Two-factor authentication, the most common type of multi-factor authentication, is an identity checking method for digital services.
In addition to the traditional knowledge proof (i.e. password), a possession proof is required: a physical object is required to be authenticated.
This can be a bank card for an ATM withdrawal, a secure token generator (a standalone device with built-in screen, or a USB key), or a smartphone (and any computing device). In the latter case, a message (e.g. SMS) is sent to the user with a one-time password (OTP), or an app can generate this OTP.
One of these factors can also be replaced by a so-called inherent one, based on biometrics (fingerprint, iris scan, facial recognition, ...).
This additional security provided by this method depends on the factor being used: OTP on smartphones are arguably less secure than dedicated physical devices. However, in general, it mitigates the consequences of stolen passwords, for instance following a phishing attack.
Use in the airline industry
Authentication is a necessary step with most web services. This is no less true in the airline industry. Therefore, two-factor authentication can help make those services more secure.
In the context of NDC, a potential use case would be the authentication of a passenger for personalized (as opposed to anonymous) shopping.
The main obstacle to the use of this method is the complexity it adds to the user experience.

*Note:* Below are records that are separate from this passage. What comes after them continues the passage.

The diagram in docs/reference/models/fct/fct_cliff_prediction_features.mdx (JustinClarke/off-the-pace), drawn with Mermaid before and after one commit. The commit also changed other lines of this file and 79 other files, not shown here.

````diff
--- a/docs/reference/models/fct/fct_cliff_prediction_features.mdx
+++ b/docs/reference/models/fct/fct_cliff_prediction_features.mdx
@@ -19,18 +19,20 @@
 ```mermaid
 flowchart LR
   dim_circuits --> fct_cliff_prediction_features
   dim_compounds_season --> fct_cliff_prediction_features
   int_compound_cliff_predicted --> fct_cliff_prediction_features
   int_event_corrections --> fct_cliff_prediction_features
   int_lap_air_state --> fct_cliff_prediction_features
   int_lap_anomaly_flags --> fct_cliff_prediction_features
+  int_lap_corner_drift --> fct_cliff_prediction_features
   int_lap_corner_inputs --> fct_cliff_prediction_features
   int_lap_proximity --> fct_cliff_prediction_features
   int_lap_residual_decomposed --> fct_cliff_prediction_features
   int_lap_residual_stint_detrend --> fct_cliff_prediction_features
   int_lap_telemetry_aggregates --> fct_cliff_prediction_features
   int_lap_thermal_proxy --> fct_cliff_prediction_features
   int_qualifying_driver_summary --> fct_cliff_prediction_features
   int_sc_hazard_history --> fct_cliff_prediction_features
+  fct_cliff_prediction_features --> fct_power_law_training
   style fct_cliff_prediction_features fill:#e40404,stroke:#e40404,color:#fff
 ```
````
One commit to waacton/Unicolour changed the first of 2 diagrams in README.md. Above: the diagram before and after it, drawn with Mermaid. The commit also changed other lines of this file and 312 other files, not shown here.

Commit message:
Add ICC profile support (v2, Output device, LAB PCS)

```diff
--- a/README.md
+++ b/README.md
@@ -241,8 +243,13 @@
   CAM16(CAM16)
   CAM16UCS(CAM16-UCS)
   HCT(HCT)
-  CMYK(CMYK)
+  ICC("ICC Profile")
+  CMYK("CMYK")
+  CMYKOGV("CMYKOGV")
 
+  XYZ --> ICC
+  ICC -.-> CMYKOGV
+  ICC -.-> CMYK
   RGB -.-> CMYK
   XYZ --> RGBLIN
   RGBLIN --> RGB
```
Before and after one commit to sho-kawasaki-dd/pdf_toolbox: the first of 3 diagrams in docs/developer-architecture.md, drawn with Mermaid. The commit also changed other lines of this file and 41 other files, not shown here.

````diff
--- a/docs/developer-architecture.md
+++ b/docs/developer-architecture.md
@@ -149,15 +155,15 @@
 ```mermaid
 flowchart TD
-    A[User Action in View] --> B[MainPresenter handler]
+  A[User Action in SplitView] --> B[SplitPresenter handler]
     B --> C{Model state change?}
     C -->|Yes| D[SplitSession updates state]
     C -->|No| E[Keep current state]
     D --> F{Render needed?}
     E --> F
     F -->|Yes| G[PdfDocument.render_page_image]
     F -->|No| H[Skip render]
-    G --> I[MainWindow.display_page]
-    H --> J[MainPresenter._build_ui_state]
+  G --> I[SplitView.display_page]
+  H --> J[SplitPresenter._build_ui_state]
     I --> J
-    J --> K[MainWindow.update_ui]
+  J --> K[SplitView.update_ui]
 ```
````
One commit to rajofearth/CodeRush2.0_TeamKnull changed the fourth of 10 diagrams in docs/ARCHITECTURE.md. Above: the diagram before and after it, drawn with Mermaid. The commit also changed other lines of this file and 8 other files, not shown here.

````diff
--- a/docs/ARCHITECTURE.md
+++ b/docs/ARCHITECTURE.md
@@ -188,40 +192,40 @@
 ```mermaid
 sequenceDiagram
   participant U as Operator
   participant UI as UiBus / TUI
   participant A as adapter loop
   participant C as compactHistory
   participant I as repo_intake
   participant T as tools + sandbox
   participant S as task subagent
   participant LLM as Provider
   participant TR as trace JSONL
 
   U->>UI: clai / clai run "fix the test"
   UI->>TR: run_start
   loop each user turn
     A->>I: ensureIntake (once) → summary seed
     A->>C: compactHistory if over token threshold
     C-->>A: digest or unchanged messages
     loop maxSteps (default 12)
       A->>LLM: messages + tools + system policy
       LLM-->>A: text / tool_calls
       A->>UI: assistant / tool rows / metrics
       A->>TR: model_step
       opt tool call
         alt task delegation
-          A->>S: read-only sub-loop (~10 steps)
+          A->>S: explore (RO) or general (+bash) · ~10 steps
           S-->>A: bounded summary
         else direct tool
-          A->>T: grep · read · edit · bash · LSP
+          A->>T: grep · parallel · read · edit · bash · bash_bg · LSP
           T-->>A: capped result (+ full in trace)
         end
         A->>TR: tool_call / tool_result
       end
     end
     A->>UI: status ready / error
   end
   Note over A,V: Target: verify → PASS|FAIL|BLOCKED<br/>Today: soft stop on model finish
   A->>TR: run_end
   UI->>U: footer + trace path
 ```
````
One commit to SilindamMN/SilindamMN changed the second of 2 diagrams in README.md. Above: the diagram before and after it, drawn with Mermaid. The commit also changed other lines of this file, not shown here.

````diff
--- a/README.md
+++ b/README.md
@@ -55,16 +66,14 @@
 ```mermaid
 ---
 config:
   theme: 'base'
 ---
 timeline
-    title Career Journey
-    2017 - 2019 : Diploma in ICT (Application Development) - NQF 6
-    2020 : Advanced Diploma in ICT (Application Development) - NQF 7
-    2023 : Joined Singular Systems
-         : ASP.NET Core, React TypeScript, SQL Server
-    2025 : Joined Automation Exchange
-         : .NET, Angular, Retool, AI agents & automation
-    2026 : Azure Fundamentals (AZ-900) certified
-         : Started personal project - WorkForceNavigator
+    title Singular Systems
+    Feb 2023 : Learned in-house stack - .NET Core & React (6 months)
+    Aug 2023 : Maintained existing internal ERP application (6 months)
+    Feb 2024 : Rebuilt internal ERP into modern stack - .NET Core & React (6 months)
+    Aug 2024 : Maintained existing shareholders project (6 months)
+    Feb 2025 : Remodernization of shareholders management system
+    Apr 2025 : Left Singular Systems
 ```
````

Most services using two-factor authentication leave it as an optional feature.